**REQUIRED WORK**: Go over the entries below line by line, copying each one that contains the word "step".

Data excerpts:
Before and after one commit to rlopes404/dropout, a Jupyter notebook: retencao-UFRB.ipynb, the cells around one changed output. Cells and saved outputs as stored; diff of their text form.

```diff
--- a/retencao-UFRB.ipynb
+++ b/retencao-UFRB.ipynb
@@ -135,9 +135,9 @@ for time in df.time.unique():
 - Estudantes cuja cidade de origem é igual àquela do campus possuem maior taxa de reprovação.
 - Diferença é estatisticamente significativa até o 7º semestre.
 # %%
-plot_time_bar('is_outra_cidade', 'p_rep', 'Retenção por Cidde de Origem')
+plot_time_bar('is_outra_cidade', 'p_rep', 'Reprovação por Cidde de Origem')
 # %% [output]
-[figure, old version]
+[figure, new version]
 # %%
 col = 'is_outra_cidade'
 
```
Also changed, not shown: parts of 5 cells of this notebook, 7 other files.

* * *

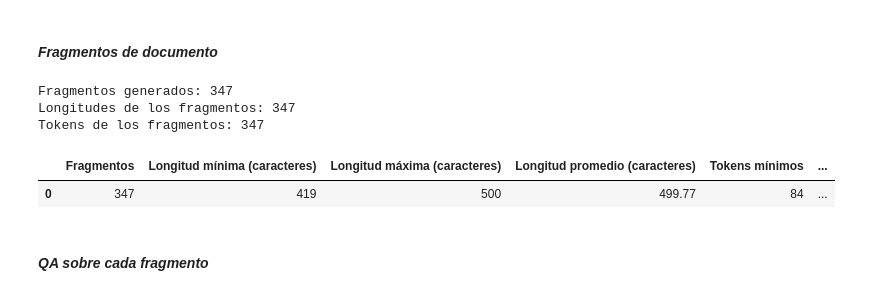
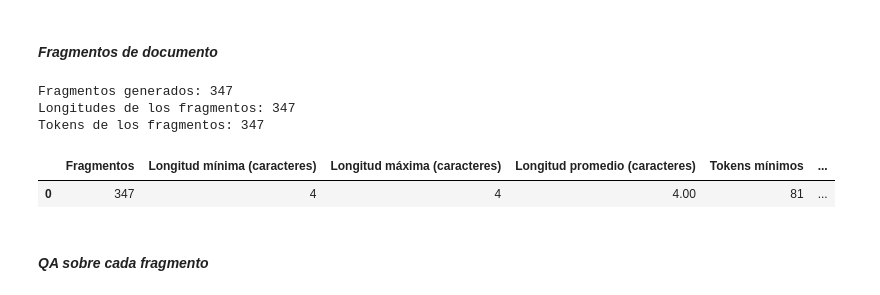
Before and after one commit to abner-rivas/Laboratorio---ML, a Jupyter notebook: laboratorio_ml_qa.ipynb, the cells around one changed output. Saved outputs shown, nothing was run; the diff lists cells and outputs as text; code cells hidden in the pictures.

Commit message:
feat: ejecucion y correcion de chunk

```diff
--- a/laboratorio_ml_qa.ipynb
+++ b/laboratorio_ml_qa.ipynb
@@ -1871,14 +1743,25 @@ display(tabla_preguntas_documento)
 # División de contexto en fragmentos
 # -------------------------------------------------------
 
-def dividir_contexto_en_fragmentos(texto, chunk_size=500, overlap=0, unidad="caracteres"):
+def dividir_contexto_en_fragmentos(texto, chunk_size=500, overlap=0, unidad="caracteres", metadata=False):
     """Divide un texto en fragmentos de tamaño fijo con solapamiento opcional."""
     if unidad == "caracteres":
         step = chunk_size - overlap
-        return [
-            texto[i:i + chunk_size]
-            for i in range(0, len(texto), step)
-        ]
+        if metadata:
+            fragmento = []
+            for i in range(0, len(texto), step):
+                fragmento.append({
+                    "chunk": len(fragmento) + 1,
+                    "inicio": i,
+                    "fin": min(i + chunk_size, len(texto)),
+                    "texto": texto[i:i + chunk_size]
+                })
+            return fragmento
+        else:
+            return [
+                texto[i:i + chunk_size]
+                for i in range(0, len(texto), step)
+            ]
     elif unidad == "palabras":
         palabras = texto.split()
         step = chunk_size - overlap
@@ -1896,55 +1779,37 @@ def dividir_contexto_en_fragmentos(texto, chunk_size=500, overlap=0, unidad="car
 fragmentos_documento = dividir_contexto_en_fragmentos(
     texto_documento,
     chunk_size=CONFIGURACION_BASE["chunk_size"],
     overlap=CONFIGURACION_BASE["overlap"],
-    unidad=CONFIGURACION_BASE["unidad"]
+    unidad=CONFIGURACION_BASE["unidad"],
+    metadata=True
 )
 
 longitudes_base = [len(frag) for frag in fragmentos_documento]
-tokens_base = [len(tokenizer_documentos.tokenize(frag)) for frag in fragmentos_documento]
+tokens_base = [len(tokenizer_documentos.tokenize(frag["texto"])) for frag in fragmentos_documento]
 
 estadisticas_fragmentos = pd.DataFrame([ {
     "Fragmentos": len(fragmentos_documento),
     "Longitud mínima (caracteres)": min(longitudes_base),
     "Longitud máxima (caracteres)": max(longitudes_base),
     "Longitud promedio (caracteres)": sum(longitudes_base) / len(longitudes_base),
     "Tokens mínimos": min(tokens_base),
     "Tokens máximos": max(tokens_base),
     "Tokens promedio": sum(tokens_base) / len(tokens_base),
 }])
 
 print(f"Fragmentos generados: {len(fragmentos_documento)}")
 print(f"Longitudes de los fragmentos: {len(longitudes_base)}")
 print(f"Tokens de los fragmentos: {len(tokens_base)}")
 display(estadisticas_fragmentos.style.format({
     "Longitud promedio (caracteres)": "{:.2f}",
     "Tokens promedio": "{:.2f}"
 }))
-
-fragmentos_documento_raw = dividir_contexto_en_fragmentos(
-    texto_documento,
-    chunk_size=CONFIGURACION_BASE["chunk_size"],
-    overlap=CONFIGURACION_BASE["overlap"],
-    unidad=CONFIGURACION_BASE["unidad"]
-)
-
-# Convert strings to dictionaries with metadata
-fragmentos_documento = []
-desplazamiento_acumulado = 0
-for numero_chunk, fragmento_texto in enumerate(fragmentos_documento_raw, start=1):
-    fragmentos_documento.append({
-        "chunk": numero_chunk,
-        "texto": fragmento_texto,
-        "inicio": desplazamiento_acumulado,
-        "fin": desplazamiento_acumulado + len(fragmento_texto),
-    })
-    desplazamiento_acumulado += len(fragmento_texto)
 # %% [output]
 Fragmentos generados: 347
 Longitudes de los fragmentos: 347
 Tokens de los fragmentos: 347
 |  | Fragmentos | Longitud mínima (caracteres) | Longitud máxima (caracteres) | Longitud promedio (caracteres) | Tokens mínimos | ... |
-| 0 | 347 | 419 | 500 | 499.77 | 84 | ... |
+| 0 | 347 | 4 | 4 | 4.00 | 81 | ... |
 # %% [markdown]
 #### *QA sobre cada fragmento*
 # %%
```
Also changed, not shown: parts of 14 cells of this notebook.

**YOUR RESPONSE**:
         step = chunk_size - overlap
-            for i in range(0, len(texto), step)
+            for i in range(0, len(texto), step):
+                for i in range(0, len(texto), step)
         step = chunk_size - overlap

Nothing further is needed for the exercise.